Version comparison data:
↓↓↓
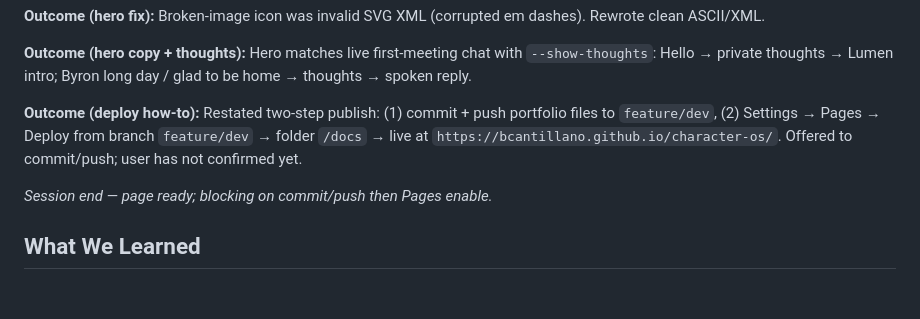
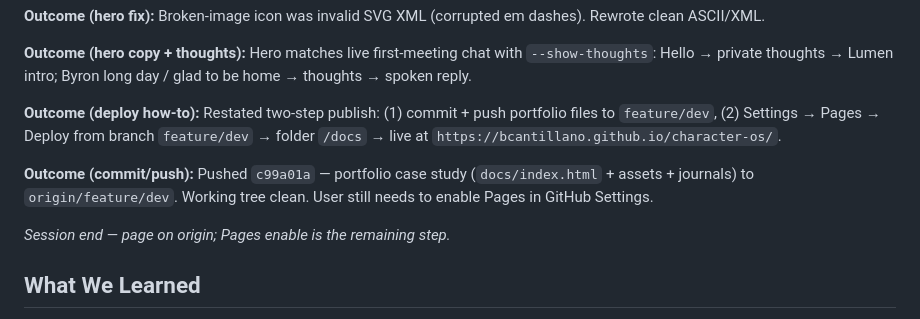
Before and after one commit to bcantillano/character-os, a Markdown page: docs/engineering-journal/2026-07-21.md, the part around the change. Drawn GitHub-style; blank space fills up the shorter version.

Commit message:
Note portfolio case study ship on origin in today's journal.
Co-authored-by: Cursor <cursoragent@cursor.com>

```diff
--- a/docs/engineering-journal/2026-07-21.md
+++ b/docs/engineering-journal/2026-07-21.md
@@ -16,9 +16,11 @@
 
 **Outcome (hero copy + thoughts):** Hero matches live first-meeting chat with `--show-thoughts`: Hello → private thoughts → Lumen intro; Byron long day / glad to be home → thoughts → spoken reply.
 
-**Outcome (deploy how-to):** Restated two-step publish: (1) commit + push portfolio files to `feature/dev`, (2) Settings → Pages → Deploy from branch `feature/dev` → folder `/docs` → live at `https://bcantillano.github.io/character-os/`. Offered to commit/push; user has not confirmed yet.
+**Outcome (deploy how-to):** Restated two-step publish: (1) commit + push portfolio files to `feature/dev`, (2) Settings → Pages → Deploy from branch `feature/dev` → folder `/docs` → live at `https://bcantillano.github.io/character-os/`.
 
-*Session end — page ready; blocking on commit/push then Pages enable.*
+**Outcome (commit/push):** Pushed `c99a01a` — portfolio case study (`docs/index.html` + assets + journals) to `origin/feature/dev`. Working tree clean. User still needs to enable Pages in GitHub Settings.
+
+*Session end — page on origin; Pages enable is the remaining step.*
 
 ## What We Learned
 
```
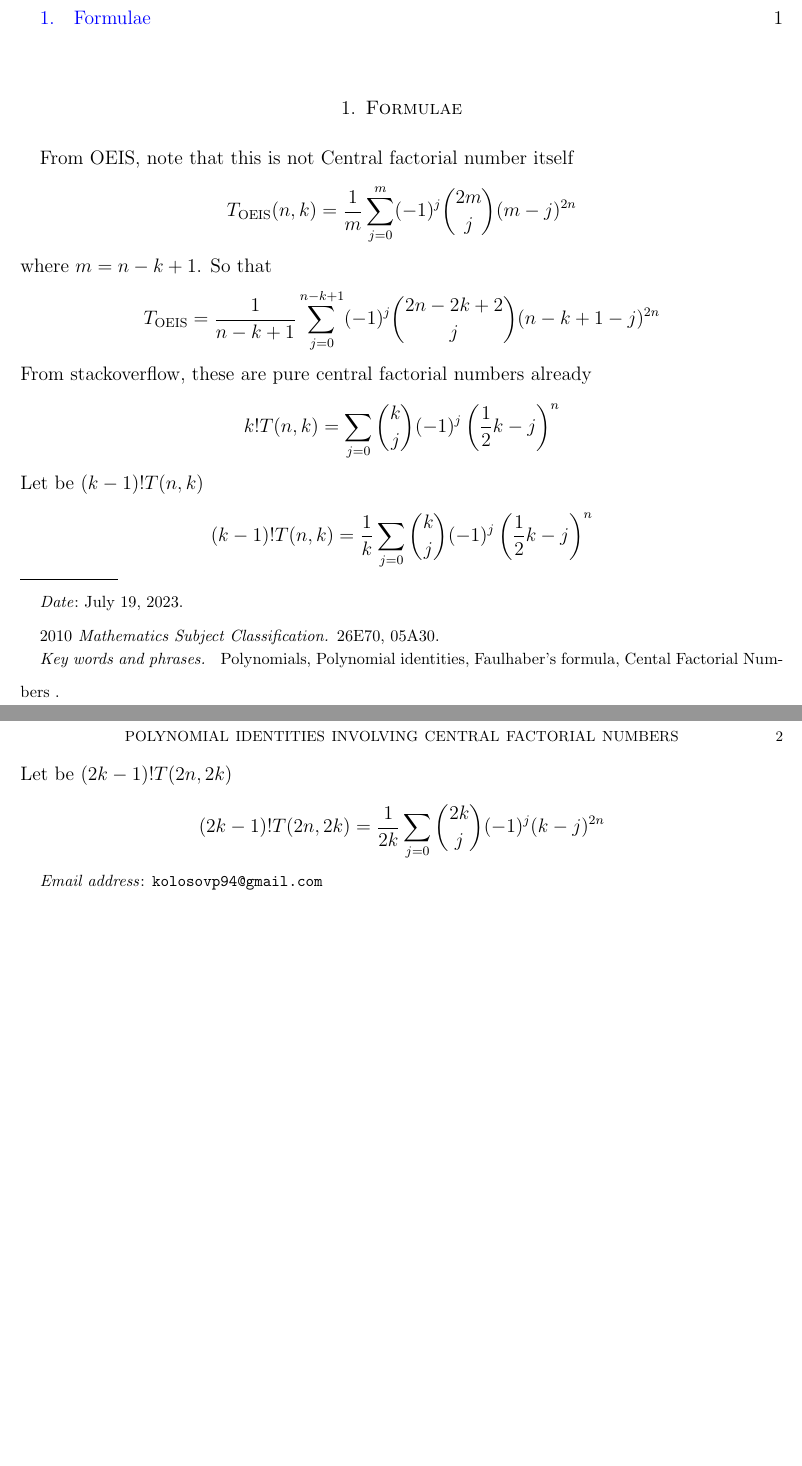
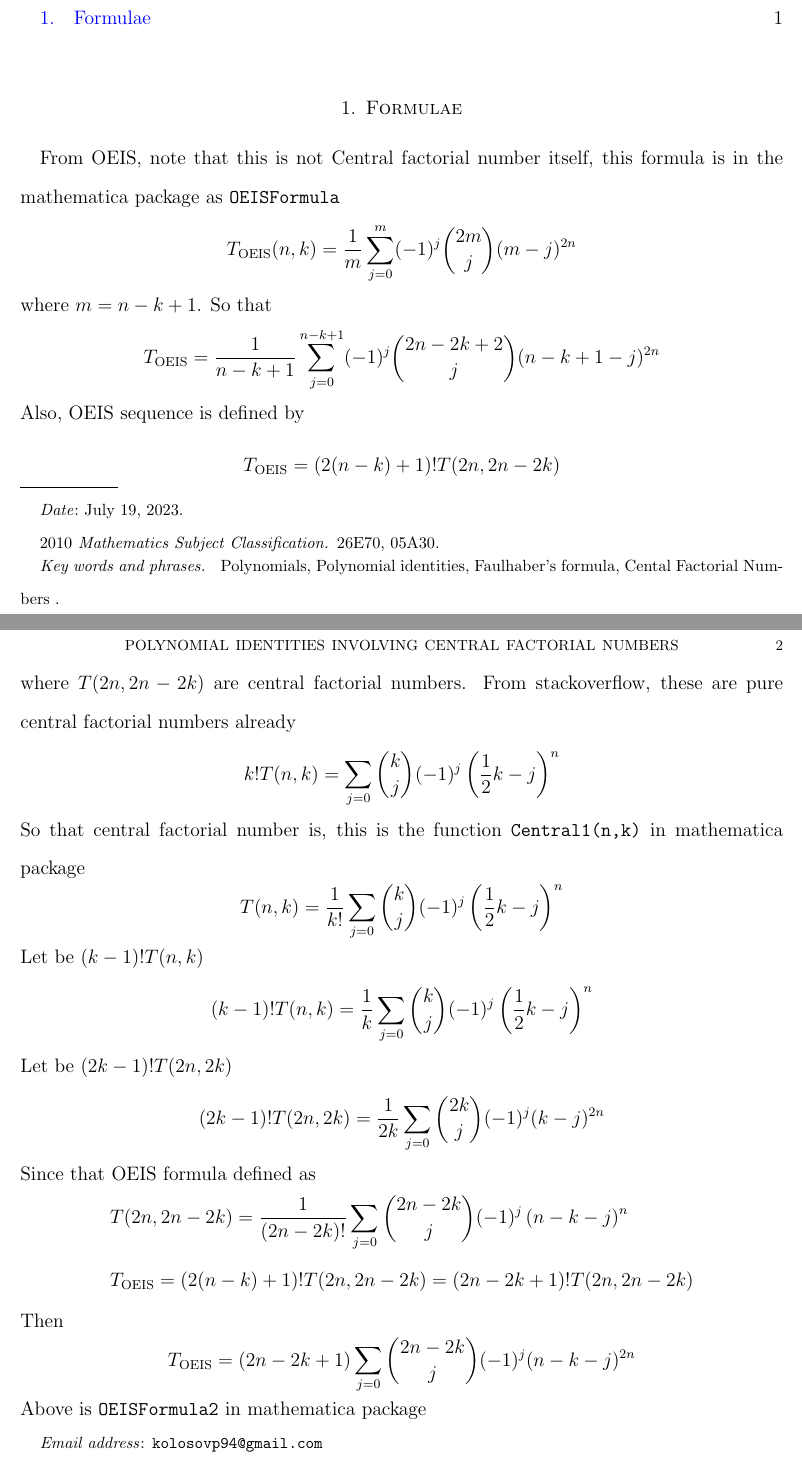
Before and after one commit to kolosovpetro/PolynomialIdentitiesInvolvingCentralFactorialNumbers, a LaTeX paper (src/formulae/formulae_main.tex, which reads src/formulae/formulae.tex): two parts of pages 1 and 2 of 2, joined at a grey line, cut so that both start at the same text, the shorter picture padded with empty space. Compiled offline with pdfLaTeX.

Commit message:
mathematica programs | formulae

```diff
--- a/src/formulae/formulae.tex
+++ b/src/formulae/formulae.tex
@@ -1,4 +1,5 @@
-From OEIS, note that this is not Central factorial number itself
+From OEIS, note that this is not Central factorial number itself, this formula is in the mathematica package as
+\texttt{OEISFormula}
 \begin{equation*}
     T_{\mathrm{OEIS}} (n,k) = \frac{1}{m} \sum_{j=0}^{m} (-1)^{j} \binom{2m}{j} (m-j)^{2n}
 \end{equation*}
@@ -7,15 +8,38 @@ So that
 \begin{equation*}
     T_{\mathrm{OEIS}} = \frac{1}{n-k+1} \sum_{j=0}^{n-k+1} (-1)^{j} \binom{2n-2k+2}{j} (n-k+1-j)^{2n}
 \end{equation*}
+Also, OEIS sequence is defined by
+\begin{equation*}
+    T_{\mathrm{OEIS}} = (2(n-k) + 1)! T(2n, 2n-2k)
+\end{equation*}
+where $T(2n, 2n-2k)$ are central factorial numbers.
 From stackoverflow, these are pure central factorial numbers already
 \begin{equation*}
     k! T(n,k) = \sum_{j=0} \binom{k}{j} (-1)^{j} \left( \frac{1}{2}k - j \right)^{n}
 \end{equation*}
+So that central factorial number is, this is the function \texttt{Central1(n,k)} in mathematica package
+\begin{equation*}
+    T(n,k) = \frac{1}{k!} \sum_{j=0} \binom{k}{j} (-1)^{j} \left( \frac{1}{2}k - j \right)^{n}
+\end{equation*}
 Let be $(k-1)! T(n,k)$
 \begin{equation*}
-    (k-1)!T(n,k) = \frac{1}{k} \sum_{j=0} \binom{k}{j} (-1)^{j} \left( \frac{1}{2}k - j \right)^{n}
+(k-1)
+    !T(n,k) = \frac{1}{k} \sum_{j=0} \binom{k}{j} (-1)^{j} \left( \frac{1}{2}k - j \right)^{n}
 \end{equation*}
 Let be $(2k-1)! T(2n, 2k)$
 \begin{equation*}
-    (2k-1)!T(2n, 2k) = \frac{1}{2k} \sum_{j=0} \binom{2k}{j} (-1)^{j} (k-j)^{2n}
+(2k-1)
+    !T(2n, 2k) = \frac{1}{2k} \sum_{j=0} \binom{2k}{j} (-1)^{j} (k-j)^{2n}
 \end{equation*}
+Since that OEIS formula defined as
+\begin{equation*}
+    \begin{split}
+        &T(2n, 2n-2k) = \frac{1}{(2n-2k)!} \sum_{j=0} \binom{2n-2k}{j} (-1)^{j} \left( n - k - j \right)^{n} \\
+        &T_{\mathrm{OEIS}} = (2(n-k) + 1)! T(2n, 2n-2k) = (2n-2k+1)! T(2n, 2n-2k)
+    \end{split}
+\end{equation*}
+Then
+\begin{equation*}
+    T_{\mathrm{OEIS}} = (2n-2k+1) \sum_{j=0} \binom{2n-2k}{j} (-1)^{j} (n-k-j)^{2n}
+\end{equation*}
+Above is \texttt{OEISFormula2} in mathematica package
```
Also changed, not shown: out/formulae_main.pdf, 4 other files.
↑↑↑
Required action:
All of the entries above are to be written out exactly, with no pictures.

Exercise answer:
Before and after one commit to bcantillano/character-os, a Markdown page: docs/engineering-journal/2026-07-21.md, the part around the change. Drawn GitHub-style; blank space fills up the shorter version.

Commit message:
Note portfolio case study ship on origin in today's journal.
Co-authored-by: Cursor <cursoragent@cursor.com>

```diff
--- a/docs/engineering-journal/2026-07-21.md
+++ b/docs/engineering-journal/2026-07-21.md
@@ -16,9 +16,11 @@
 
 **Outcome (hero copy + thoughts):** Hero matches live first-meeting chat with `--show-thoughts`: Hello → private thoughts → Lumen intro; Byron long day / glad to be home → thoughts → spoken reply.
 
-**Outcome (deploy how-to):** Restated two-step publish: (1) commit + push portfolio files to `feature/dev`, (2) Settings → Pages → Deploy from branch `feature/dev` → folder `/docs` → live at `https://bcantillano.github.io/character-os/`. Offered to commit/push; user has not confirmed yet.
+**Outcome (deploy how-to):** Restated two-step publish: (1) commit + push portfolio files to `feature/dev`, (2) Settings → Pages → Deploy from branch `feature/dev` → folder `/docs` → live at `https://bcantillano.github.io/character-os/`.
 
-*Session end — page ready; blocking on commit/push then Pages enable.*
+**Outcome (commit/push):** Pushed `c99a01a` — portfolio case study (`docs/index.html` + assets + journals) to `origin/feature/dev`. Working tree clean. User still needs to enable Pages in GitHub Settings.
+
+*Session end — page on origin; Pages enable is the remaining step.*
 
 ## What We Learned
 
```
Before and after one commit to kolosovpetro/PolynomialIdentitiesInvolvingCentralFactorialNumbers, a LaTeX paper (src/formulae/formulae_main.tex, which reads src/formulae/formulae.tex): two parts of pages 1 and 2 of 2, joined at a grey line, cut so that both start at the same text, the shorter picture padded with empty space. Compiled offline with pdfLaTeX.

Commit message:
mathematica programs | formulae

```diff
--- a/src/formulae/formulae.tex
+++ b/src/formulae/formulae.tex
@@ -1,4 +1,5 @@
-From OEIS, note that this is not Central factorial number itself
+From OEIS, note that this is not Central factorial number itself, this formula is in the mathematica package as
+\texttt{OEISFormula}
 \begin{equation*}
     T_{\mathrm{OEIS}} (n,k) = \frac{1}{m} \sum_{j=0}^{m} (-1)^{j} \binom{2m}{j} (m-j)^{2n}
 \end{equation*}
@@ -7,15 +8,38 @@ So that
 \begin{equation*}
     T_{\mathrm{OEIS}} = \frac{1}{n-k+1} \sum_{j=0}^{n-k+1} (-1)^{j} \binom{2n-2k+2}{j} (n-k+1-j)^{2n}
 \end{equation*}
+Also, OEIS sequence is defined by
+\begin{equation*}
+    T_{\mathrm{OEIS}} = (2(n-k) + 1)! T(2n, 2n-2k)
+\end{equation*}
+where $T(2n, 2n-2k)$ are central factorial numbers.
 From stackoverflow, these are pure central factorial numbers already
 \begin{equation*}
     k! T(n,k) = \sum_{j=0} \binom{k}{j} (-1)^{j} \left( \frac{1}{2}k - j \right)^{n}
 \end{equation*}
+So that central factorial number is, this is the function \texttt{Central1(n,k)} in mathematica package
+\begin{equation*}
+    T(n,k) = \frac{1}{k!} \sum_{j=0} \binom{k}{j} (-1)^{j} \left( \frac{1}{2}k - j \right)^{n}
+\end{equation*}
 Let be $(k-1)! T(n,k)$
 \begin{equation*}
-    (k-1)!T(n,k) = \frac{1}{k} \sum_{j=0} \binom{k}{j} (-1)^{j} \left( \frac{1}{2}k - j \right)^{n}
+(k-1)
+    !T(n,k) = \frac{1}{k} \sum_{j=0} \binom{k}{j} (-1)^{j} \left( \frac{1}{2}k - j \right)^{n}
 \end{equation*}
 Let be $(2k-1)! T(2n, 2k)$
 \begin{equation*}
-    (2k-1)!T(2n, 2k) = \frac{1}{2k} \sum_{j=0} \binom{2k}{j} (-1)^{j} (k-j)^{2n}
+(2k-1)
+    !T(2n, 2k) = \frac{1}{2k} \sum_{j=0} \binom{2k}{j} (-1)^{j} (k-j)^{2n}
 \end{equation*}
+Since that OEIS formula defined as
+\begin{equation*}
+    \begin{split}
+        &T(2n, 2n-2k) = \frac{1}{(2n-2k)!} \sum_{j=0} \binom{2n-2k}{j} (-1)^{j} \left( n - k - j \right)^{n} \\
+        &T_{\mathrm{OEIS}} = (2(n-k) + 1)! T(2n, 2n-2k) = (2n-2k+1)! T(2n, 2n-2k)
+    \end{split}
+\end{equation*}
+Then
+\begin{equation*}
+    T_{\mathrm{OEIS}} = (2n-2k+1) \sum_{j=0} \binom{2n-2k}{j} (-1)^{j} (n-k-j)^{2n}
+\end{equation*}
+Above is \texttt{OEISFormula2} in mathematica package
```
Also changed, not shown: out/formulae_main.pdf, 4 other files.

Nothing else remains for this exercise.